The doctors examined appellant separately. Each testified to certain facts related to them by appellant which they refer to in their testimony as her "past history", and each of the doctors gave these facts as the basis for his conclusion relative to appellant's competency. The facts so related are in substance as follows:
At the time of the hearing appellant was 78 years old. Her second husband had died about 3 years previously leaving her $31,000. At the age of 76 she married her third husband, aged 45. She lived with him about two months and the marriage and subsequent divorce cost her about $4,000. Appellant had always wanted to live on a ranch, and about one month before the hearing she purchased a ranch in Dublin Canyon, where she resided at the time of the hearing. She paid $8,000 for the ranch and stocked it with cattle for which she paid $850. She gave a one-half interest in the ranch and the income therefrom to a man under an arrangement [14 Cal. 2d 731] whereby the latter would take care of the cattle, do all the work on the ranch, and serve her as chauffeur. At the time of the hearing she was dissatisfied with the ranch and wanted to get rid of it.

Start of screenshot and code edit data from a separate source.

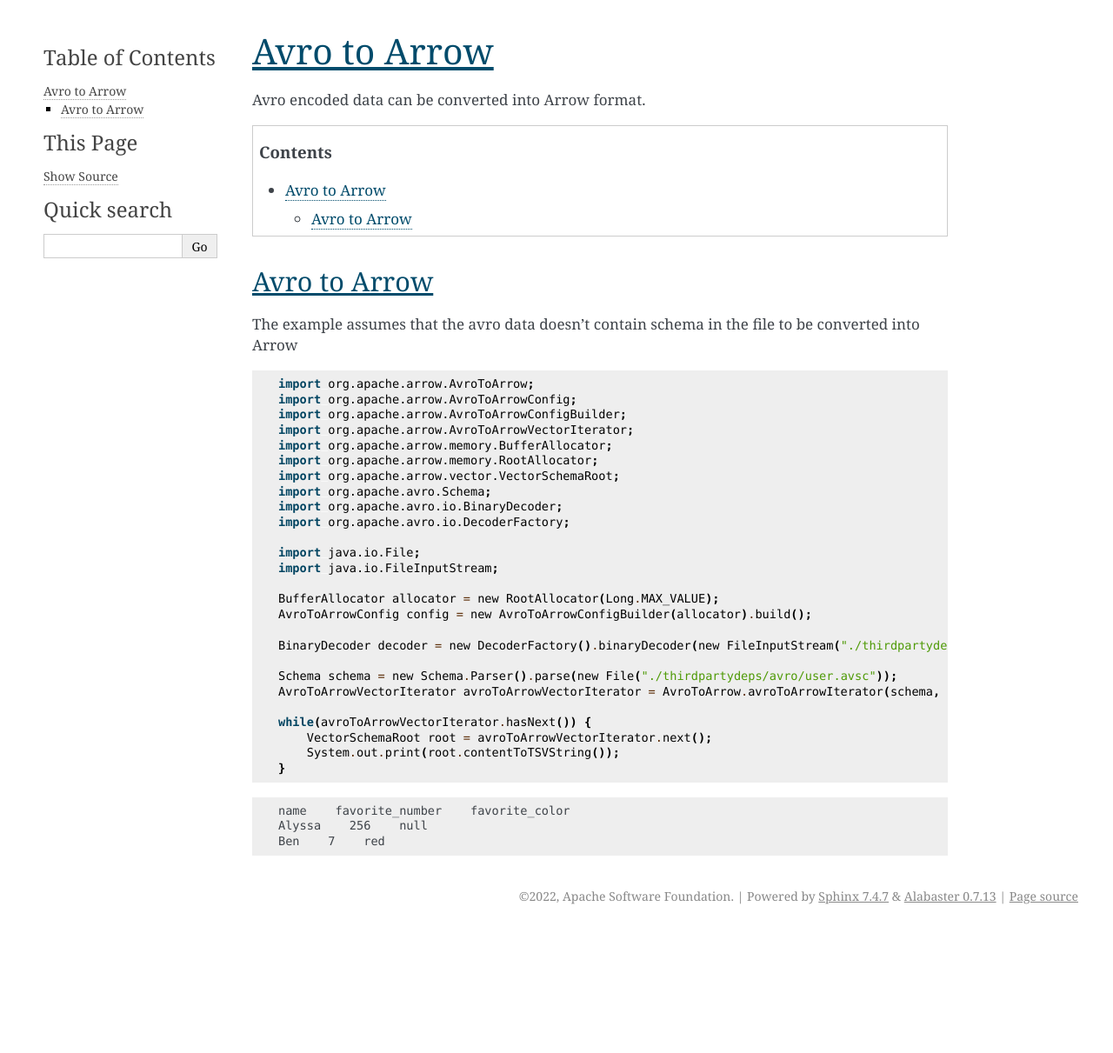
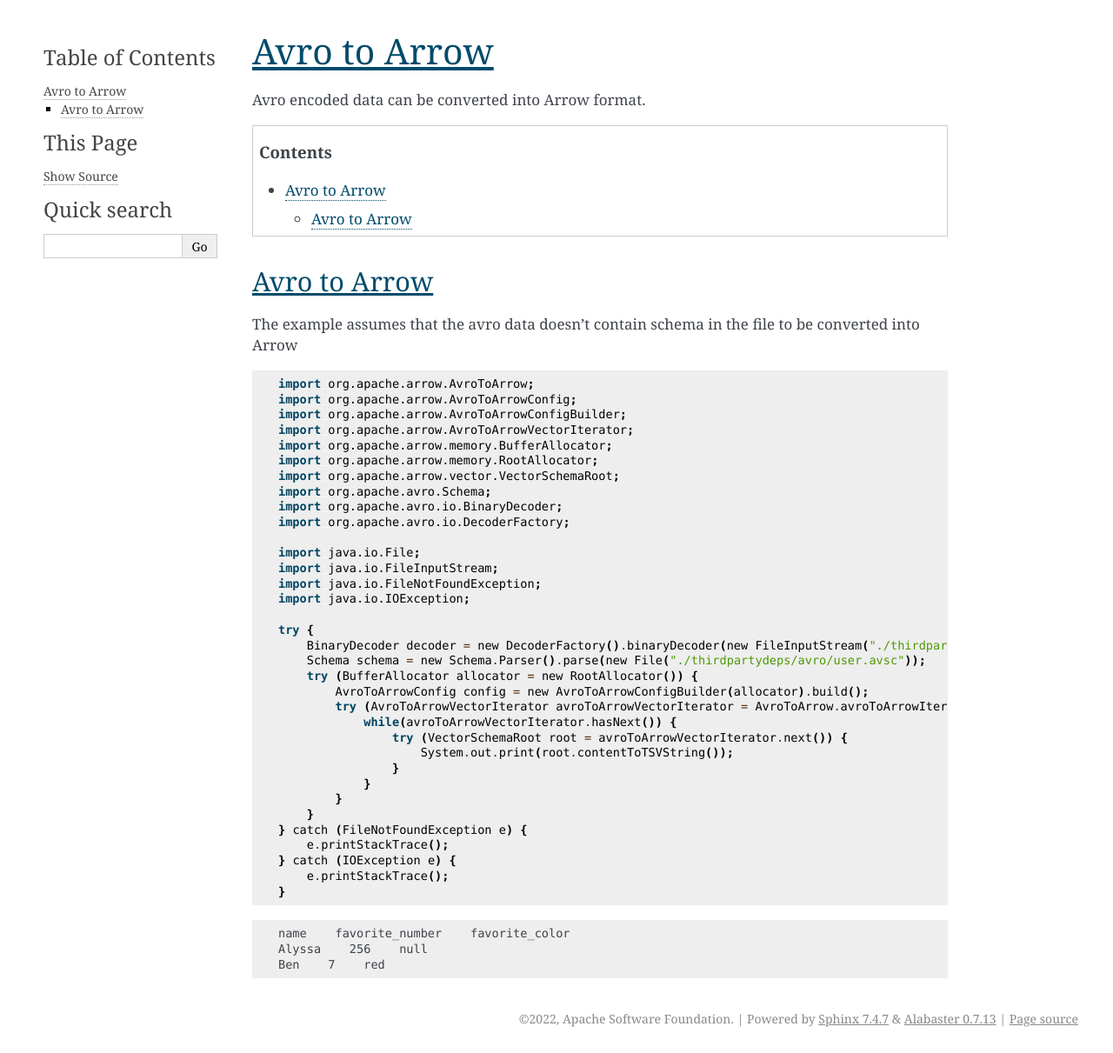
Before and after one commit to apache/arrow-cookbook, a Sphinx documentation site: the page built from java/source/avro.rst, in a window 1280 px wide. Shown: the whole page at 87% size. Built offline with Sphinx 7.4.7, drawn with Linux system fonts in a browser that asks for light colours; before the commit the page ends 1070 px from its top, so only the background shows below that.

Commit message:
Update java/source/avro.rst
Co-authored-by: david dali susanibar arce <davi.sarces@gmail.com>

```diff
--- a/java/source/avro.rst
+++ b/java/source/avro.rst
@@ -46,18 +46,26 @@ to be converted into Arrow
 
     import java.io.File;
     import java.io.FileInputStream;
+    import java.io.FileNotFoundException;
+    import java.io.IOException;
 
-    BufferAllocator allocator = new RootAllocator(Long.MAX_VALUE);
-    AvroToArrowConfig config = new AvroToArrowConfigBuilder(allocator).build();
-
-    BinaryDecoder decoder = new DecoderFactory().binaryDecoder(new FileInputStream("./thirdpartydeps/avro/users.avro"), null);
-
-    Schema schema = new Schema.Parser().parse(new File("./thirdpartydeps/avro/user.avsc"));
-    AvroToArrowVectorIterator avroToArrowVectorIterator = AvroToArrow.avroToArrowIterator(schema, decoder, config);
-
-    while(avroToArrowVectorIterator.hasNext()) {
-        VectorSchemaRoot root = avroToArrowVectorIterator.next();
-        System.out.print(root.contentToTSVString());
+    try {
+        BinaryDecoder decoder = new DecoderFactory().binaryDecoder(new FileInputStream("./thirdpartydeps/avro/users.avro"), null);
+        Schema schema = new Schema.Parser().parse(new File("./thirdpartydeps/avro/user.avsc"));
+        try (BufferAllocator allocator = new RootAllocator()) {
+            AvroToArrowConfig config = new AvroToArrowConfigBuilder(allocator).build();
+            try (AvroToArrowVectorIterator avroToArrowVectorIterator = AvroToArrow.avroToArrowIterator(schema, decoder, config)) {
+                while(avroToArrowVectorIterator.hasNext()) {
+                    try (VectorSchemaRoot root = avroToArrowVectorIterator.next()) {
+                        System.out.print(root.contentToTSVString());
+                    }
+                }
+            }
+        }
+    } catch (FileNotFoundException e) {
+        e.printStackTrace();
+    } catch (IOException e) {
+        e.printStackTrace();
     }
 
 .. testoutput::
```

One doctor testified that these facts showed "a serious defect in judgment insofar as the handling of her affairs is concerned", and stated that he thought she was liable to be imposed upon or deceived by artful or designing persons. The other doctor testified that "considering her recent past history" he believed "that she is over credulous and has shown a lack of judgment" and that her marriage to a man of 45 "is a subnormality" and shows "intelligence defect".
This testimony is inadequate to support the order.  The opinions of the doctors as to her "lack of judgment" and "intelligence defect" are to be tested by a consideration of the facts from which those opinions are derived; and if those facts do not justify the conclusions, the opinions are arbitrary and without substantial value as evidence.  There was no evidence that the price paid for the ranch was in excess of its real value, or that it was a bad investment. The fact that appellant may have been disappointed in her hope for happiness in her third marriage to a man much younger than herself could hardly be considered substantial evidence of incompetency. The arrangement which appellant made with a man to manage and care for her ranch and act as her chauffeur in return for the half interest in the ranch might indicate poor business judgment, but such conclusion does not necessarily follow. Moreover, there must be something more than poor business judgment to establish incompetency. As the court remarked in Estate of Watson, 176 Cal. 342, 345 [168 P. 341], speaking of the alleged incompetent: "She was the owner of the property. It was her right to manage it as she pleased, either personally or through agents of her choice, and to dispose of it as she saw fit, unless her mental faculties were impaired to such an extent as to make her unable to properly manage and take care of it or to render her liable to imposition by 'artful or designing persons'."
In our opinion the finding of incompetency is not supported by any substantial evidence.
The decree and order are reversed.
Shenk, J., Houser, J., Curtis, J., Edmonds, J., Carter, J., and Waste, C.J., concurred.